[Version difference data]
#####
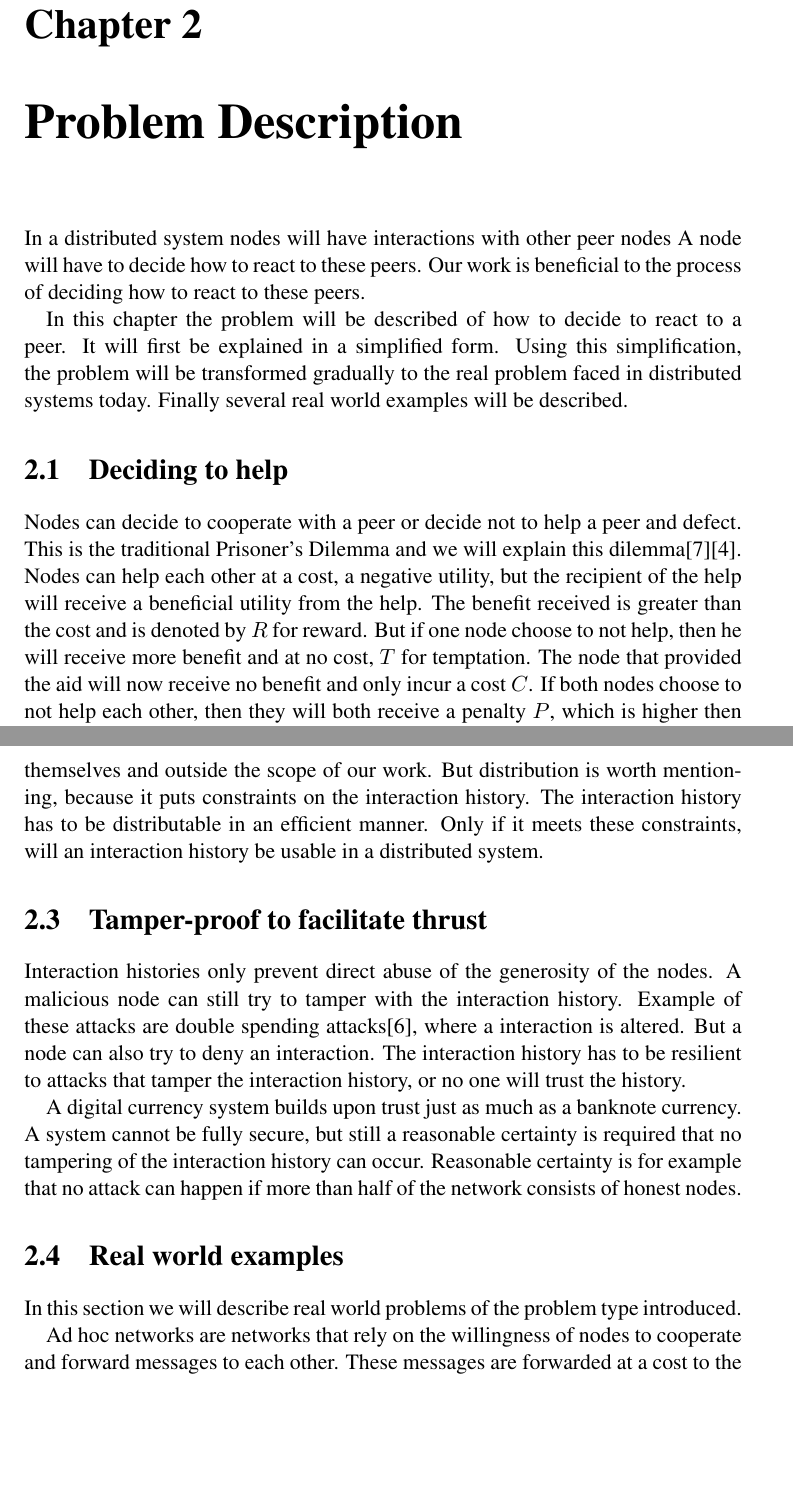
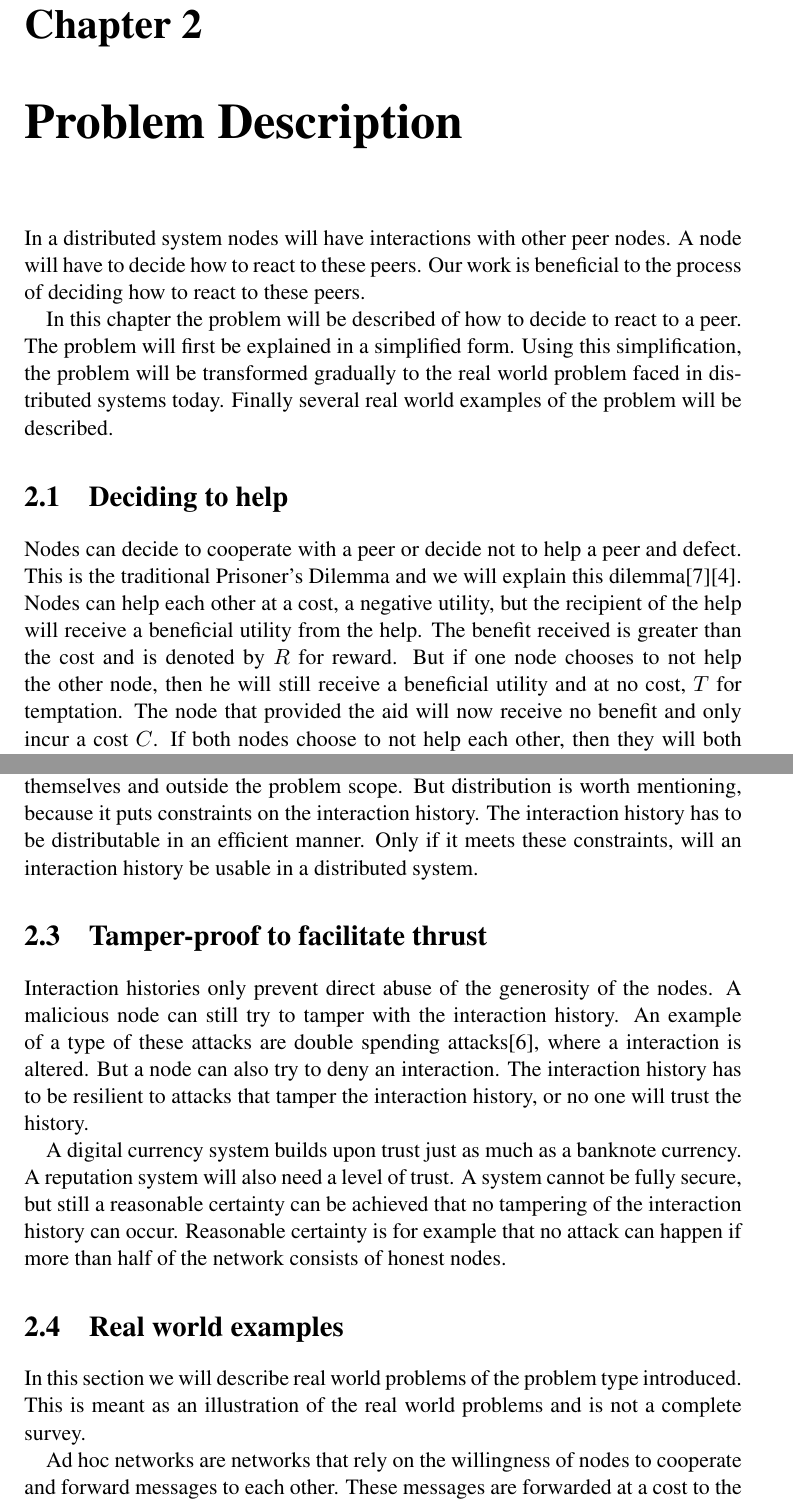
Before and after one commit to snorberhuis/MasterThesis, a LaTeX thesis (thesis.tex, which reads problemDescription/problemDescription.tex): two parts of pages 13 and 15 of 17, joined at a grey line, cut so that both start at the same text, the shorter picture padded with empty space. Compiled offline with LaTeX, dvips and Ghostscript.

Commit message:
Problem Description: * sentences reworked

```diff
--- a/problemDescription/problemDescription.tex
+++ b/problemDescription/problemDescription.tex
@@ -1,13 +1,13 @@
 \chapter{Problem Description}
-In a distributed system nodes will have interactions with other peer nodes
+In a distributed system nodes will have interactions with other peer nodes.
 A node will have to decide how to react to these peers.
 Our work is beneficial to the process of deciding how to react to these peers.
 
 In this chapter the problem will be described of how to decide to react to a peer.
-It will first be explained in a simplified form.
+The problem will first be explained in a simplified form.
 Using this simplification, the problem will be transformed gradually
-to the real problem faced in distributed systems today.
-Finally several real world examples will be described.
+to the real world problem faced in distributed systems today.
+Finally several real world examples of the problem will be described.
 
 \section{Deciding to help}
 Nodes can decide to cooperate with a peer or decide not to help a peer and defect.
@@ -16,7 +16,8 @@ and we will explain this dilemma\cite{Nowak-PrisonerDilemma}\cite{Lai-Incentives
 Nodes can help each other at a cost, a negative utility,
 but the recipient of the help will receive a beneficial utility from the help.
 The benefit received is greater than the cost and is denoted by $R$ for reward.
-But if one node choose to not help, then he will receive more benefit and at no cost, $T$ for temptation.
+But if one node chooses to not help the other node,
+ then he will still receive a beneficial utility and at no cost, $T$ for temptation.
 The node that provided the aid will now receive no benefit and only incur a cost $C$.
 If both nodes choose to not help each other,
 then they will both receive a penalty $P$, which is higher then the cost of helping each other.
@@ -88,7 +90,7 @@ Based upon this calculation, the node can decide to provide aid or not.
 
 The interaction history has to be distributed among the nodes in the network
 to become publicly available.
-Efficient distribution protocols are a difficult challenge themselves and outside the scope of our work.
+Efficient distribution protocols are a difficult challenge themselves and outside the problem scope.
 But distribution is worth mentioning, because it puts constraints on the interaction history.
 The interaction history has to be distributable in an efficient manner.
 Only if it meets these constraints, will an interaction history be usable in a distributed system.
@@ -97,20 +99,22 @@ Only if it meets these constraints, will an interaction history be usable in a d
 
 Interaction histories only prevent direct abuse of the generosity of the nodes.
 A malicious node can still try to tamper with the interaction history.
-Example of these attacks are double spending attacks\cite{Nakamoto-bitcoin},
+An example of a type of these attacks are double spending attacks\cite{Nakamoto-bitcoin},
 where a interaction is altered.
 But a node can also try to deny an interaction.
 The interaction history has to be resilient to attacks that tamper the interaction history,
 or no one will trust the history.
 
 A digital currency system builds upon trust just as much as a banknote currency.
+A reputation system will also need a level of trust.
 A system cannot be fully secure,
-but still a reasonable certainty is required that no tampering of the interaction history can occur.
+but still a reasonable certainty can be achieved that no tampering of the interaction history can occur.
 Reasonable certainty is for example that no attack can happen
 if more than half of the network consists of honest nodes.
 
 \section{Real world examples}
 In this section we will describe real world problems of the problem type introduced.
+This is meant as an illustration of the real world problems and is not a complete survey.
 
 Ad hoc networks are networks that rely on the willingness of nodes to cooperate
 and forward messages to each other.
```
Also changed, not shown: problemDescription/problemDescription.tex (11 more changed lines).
#####
■ **To do**
The required answer is a single number: the count of lines in the entries that hold the string "other".

■ **Exercise response**
7